» **EXERCISE GOAL**: Find the lines below that include the word "taghzieh" and state how many there are, adding nothing.

» **TASK INPUT**:
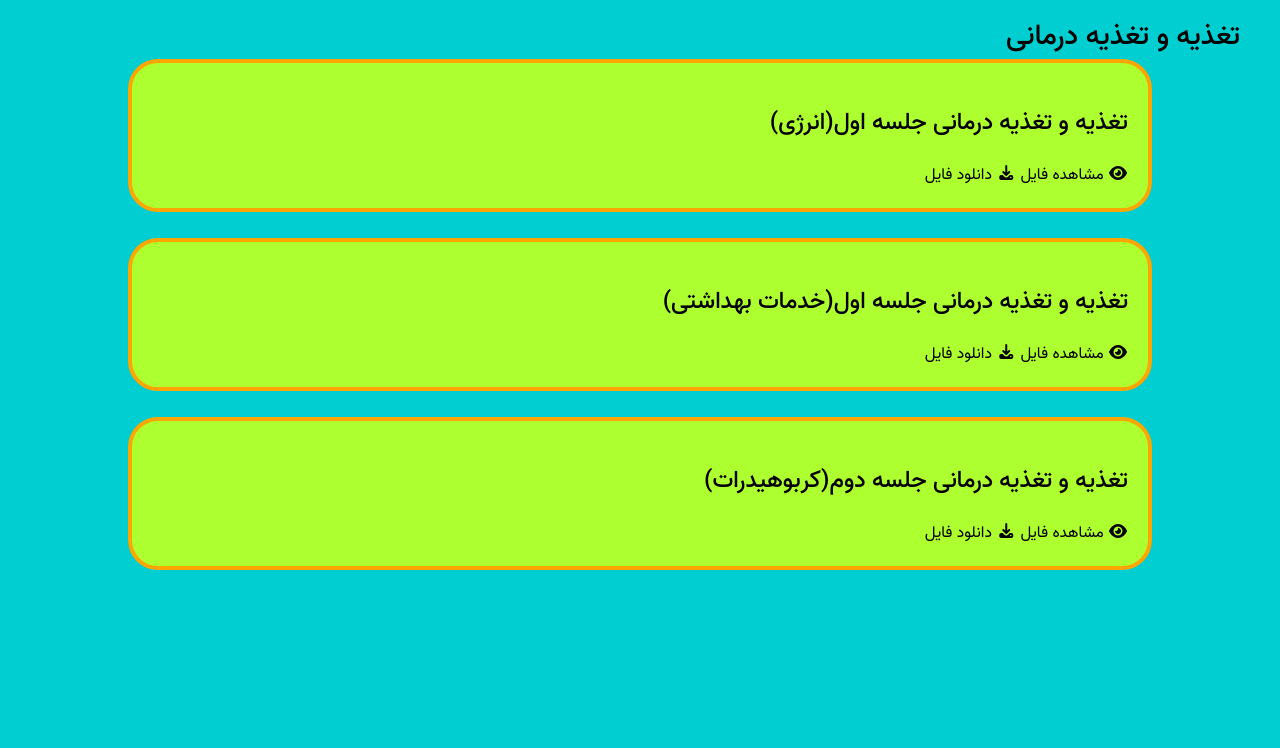
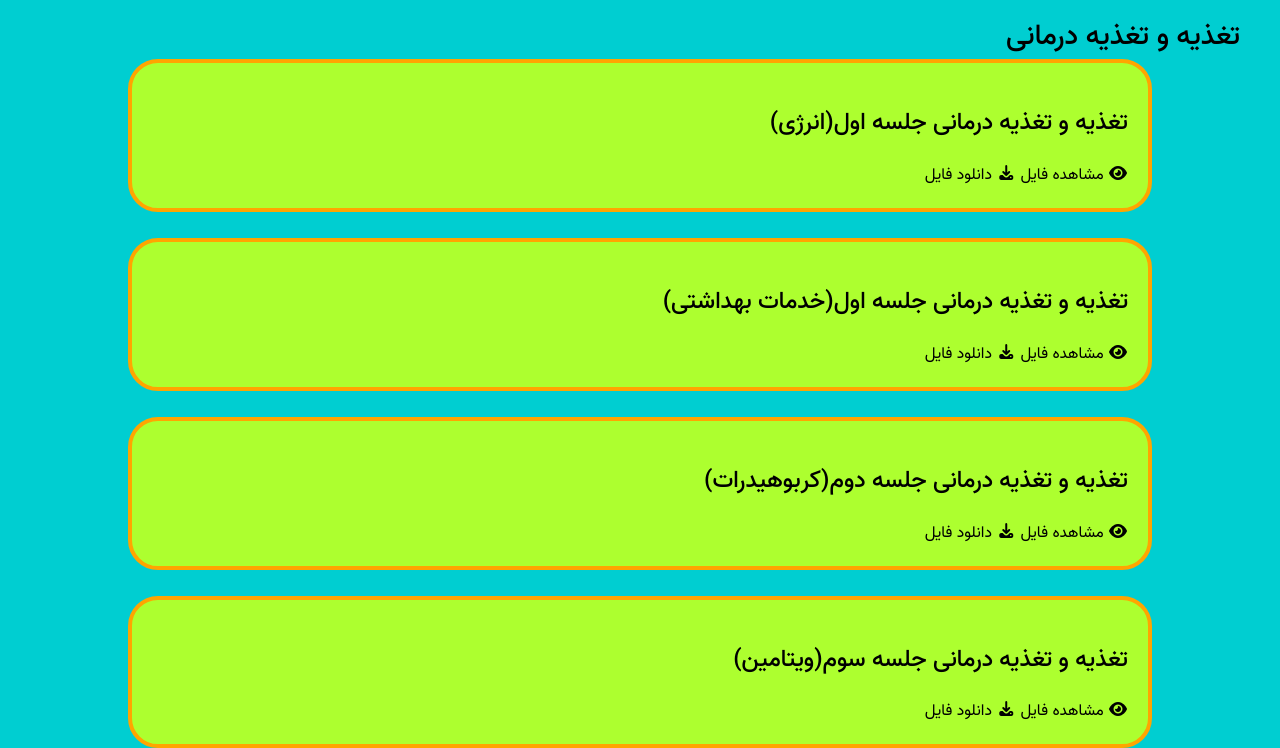
Before and after one commit to Faraz7T/gkioloil, a plain HTML site: page taghzieh/taghzieh.html in a window 1280 px wide. Shown: the part 112-860 px from the top of the page. Before the commit the page ends 800 px from the top, so only its background shows below. Drawn offline with Linux system fonts and the light colour scheme.

Commit message:
Add files via upload

```diff
--- a/taghzieh/taghzieh.html
+++ b/taghzieh/taghzieh.html
@@ -79,6 +79,16 @@
           >
         </section>
       </div>
+      <br />
+      <div class="menu-list">
+        <section class="item-one">
+          <h2>تغذیه و تغذیه درمانی جلسه سوم(ویتامین)</h2>
+          <a href="./vitamin.pdf"><i class="fas fa-eye"></i> مشاهده فایل</a>
+          <a href="./vitamin.pptx" download
+            ><i class="fas fa-download"></i> دانلود فایل</a
+          >
+        </section>
+      </div>
     </main>
   </body>
 </html>
```
Also changed, not shown: 2 other files.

» **REPLY TO THE EXERCISE**: 3